    1.  There are four prongs to the Section 110(a)(2)(D)(i) “good neighbor” provision: (1) Prohibit any source or other type of emissions activity in one state from contributing significantly to nonattainment of the NAAQS in another state; (2) prohibit any source or other type of emissions activity in one state from interfering with maintenance of the NAAQS in another state; (3) prohibit any source or other type of emissions activity in one state from interfering with measures required to prevent significant deterioration (PSD) of air quality in another state; and (4) protect visibility in another state.

    Back to Citation

    [FR Doc. 2019-13033 Filed 6-19-19; 8:45 am]

    BILLING CODE 6560-50-P

Document Information
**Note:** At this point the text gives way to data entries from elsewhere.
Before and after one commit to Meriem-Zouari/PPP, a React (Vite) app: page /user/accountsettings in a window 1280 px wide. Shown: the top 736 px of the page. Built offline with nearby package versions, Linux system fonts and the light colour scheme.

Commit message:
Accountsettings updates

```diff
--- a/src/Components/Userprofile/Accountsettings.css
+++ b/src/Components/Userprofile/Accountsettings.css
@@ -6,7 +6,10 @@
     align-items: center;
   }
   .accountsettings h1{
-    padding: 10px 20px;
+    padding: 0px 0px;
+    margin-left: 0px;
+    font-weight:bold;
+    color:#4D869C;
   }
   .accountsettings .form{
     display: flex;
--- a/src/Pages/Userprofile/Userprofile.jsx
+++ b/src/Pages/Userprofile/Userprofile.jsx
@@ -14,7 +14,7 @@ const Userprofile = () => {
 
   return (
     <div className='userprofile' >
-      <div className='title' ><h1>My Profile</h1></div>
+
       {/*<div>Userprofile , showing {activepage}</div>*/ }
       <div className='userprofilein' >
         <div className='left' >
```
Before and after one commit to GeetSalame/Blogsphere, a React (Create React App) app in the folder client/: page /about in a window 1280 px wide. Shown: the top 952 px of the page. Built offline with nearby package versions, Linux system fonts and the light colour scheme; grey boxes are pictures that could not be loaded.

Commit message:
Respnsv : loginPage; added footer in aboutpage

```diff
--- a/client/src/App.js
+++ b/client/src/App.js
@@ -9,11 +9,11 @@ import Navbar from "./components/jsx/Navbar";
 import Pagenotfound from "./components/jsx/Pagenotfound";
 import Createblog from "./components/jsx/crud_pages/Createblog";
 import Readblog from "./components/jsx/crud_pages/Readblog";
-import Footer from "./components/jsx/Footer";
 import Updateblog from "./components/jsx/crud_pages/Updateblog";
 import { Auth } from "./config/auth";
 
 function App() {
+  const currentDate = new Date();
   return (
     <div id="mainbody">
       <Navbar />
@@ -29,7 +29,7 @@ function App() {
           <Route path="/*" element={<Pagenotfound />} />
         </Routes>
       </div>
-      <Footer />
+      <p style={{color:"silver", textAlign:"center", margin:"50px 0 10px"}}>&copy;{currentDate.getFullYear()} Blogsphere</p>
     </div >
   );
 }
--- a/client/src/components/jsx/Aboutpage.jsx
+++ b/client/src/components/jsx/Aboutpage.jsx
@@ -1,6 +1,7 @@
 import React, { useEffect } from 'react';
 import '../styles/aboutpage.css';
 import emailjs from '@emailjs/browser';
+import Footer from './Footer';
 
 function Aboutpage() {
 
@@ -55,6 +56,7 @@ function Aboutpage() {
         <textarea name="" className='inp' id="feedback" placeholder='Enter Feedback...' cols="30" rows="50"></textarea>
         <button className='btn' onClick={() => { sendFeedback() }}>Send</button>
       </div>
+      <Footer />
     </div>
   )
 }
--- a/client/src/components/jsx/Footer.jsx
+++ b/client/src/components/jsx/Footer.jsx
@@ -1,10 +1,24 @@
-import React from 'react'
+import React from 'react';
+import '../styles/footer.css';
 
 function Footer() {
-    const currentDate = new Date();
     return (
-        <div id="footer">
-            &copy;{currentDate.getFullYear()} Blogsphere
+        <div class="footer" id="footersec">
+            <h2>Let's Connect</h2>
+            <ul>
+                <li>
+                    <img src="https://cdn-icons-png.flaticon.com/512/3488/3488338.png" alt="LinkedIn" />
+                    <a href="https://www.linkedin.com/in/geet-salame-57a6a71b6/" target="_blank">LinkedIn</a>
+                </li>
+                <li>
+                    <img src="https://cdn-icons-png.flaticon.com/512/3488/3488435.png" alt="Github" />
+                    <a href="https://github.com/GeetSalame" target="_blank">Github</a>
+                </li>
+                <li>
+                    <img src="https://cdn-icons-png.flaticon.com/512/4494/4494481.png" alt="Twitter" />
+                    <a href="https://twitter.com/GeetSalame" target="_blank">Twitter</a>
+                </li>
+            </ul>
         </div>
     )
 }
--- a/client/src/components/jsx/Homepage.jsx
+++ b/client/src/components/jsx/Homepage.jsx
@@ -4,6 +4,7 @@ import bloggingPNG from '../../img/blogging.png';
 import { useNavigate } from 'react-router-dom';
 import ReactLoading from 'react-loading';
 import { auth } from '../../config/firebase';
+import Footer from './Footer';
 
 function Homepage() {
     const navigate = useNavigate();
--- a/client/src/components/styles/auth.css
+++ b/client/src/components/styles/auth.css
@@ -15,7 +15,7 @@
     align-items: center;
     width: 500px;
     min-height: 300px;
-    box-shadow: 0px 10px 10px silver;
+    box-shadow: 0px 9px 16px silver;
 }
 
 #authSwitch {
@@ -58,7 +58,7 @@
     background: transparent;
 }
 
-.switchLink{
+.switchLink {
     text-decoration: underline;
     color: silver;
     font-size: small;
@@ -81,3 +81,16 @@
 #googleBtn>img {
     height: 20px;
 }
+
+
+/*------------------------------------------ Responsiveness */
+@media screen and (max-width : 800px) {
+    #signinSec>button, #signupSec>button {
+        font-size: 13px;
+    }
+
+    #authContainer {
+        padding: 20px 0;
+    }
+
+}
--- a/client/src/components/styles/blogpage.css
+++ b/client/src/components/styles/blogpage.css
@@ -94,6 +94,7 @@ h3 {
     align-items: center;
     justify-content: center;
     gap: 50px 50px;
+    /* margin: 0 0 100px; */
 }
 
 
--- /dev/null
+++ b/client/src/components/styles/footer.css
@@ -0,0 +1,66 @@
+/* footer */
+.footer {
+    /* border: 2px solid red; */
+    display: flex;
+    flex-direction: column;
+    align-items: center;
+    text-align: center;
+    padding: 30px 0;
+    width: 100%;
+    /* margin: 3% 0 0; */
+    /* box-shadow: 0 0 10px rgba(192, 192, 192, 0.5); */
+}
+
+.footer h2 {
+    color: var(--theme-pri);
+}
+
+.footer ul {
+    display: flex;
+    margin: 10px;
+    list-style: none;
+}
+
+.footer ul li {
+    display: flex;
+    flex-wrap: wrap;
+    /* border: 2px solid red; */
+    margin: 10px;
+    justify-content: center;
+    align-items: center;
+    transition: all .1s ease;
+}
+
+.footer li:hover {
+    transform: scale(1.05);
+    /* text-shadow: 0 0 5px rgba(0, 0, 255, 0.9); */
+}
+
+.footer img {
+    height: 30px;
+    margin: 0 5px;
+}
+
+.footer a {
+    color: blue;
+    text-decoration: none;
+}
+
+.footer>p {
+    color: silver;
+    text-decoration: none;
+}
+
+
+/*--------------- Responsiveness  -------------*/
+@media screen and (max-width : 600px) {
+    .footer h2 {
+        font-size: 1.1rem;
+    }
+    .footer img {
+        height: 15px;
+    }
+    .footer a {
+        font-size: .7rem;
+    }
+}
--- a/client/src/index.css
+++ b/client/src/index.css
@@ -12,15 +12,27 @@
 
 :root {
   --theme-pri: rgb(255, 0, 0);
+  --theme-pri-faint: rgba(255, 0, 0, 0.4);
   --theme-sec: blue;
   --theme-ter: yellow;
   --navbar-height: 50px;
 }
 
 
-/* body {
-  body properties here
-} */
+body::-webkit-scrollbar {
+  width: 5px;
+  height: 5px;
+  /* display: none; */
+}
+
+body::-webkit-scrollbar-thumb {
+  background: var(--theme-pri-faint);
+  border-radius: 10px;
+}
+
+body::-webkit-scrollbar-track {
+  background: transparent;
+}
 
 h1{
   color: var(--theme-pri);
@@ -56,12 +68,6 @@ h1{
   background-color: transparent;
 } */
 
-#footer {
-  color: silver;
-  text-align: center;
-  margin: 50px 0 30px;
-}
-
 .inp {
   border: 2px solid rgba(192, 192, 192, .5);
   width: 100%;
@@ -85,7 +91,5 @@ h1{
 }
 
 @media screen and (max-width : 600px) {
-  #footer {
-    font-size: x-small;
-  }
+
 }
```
Effective Date:
7/22/2019
Published:
06/20/2019
Department:
Environmental Protection Agency
EntryType:
Rule
Action:
Final rule.
Document Number:
2019-13033
Dates:
This final rule is effective on July 22, 2019.
Pages:
28745-28747 (3 pages)
Docket Numbers:
EPA-R05-OAR-2017-0583, FRL-9995-30-Region 5
SectionNoes:
52.720
Topics:
Air pollution control, Environmental protection, Intergovernmental relations, Particulate matter, Reporting and recordkeeping requirements
PDF File:
2019-13033.pdf
CFR: (1)
40 CFR 52.720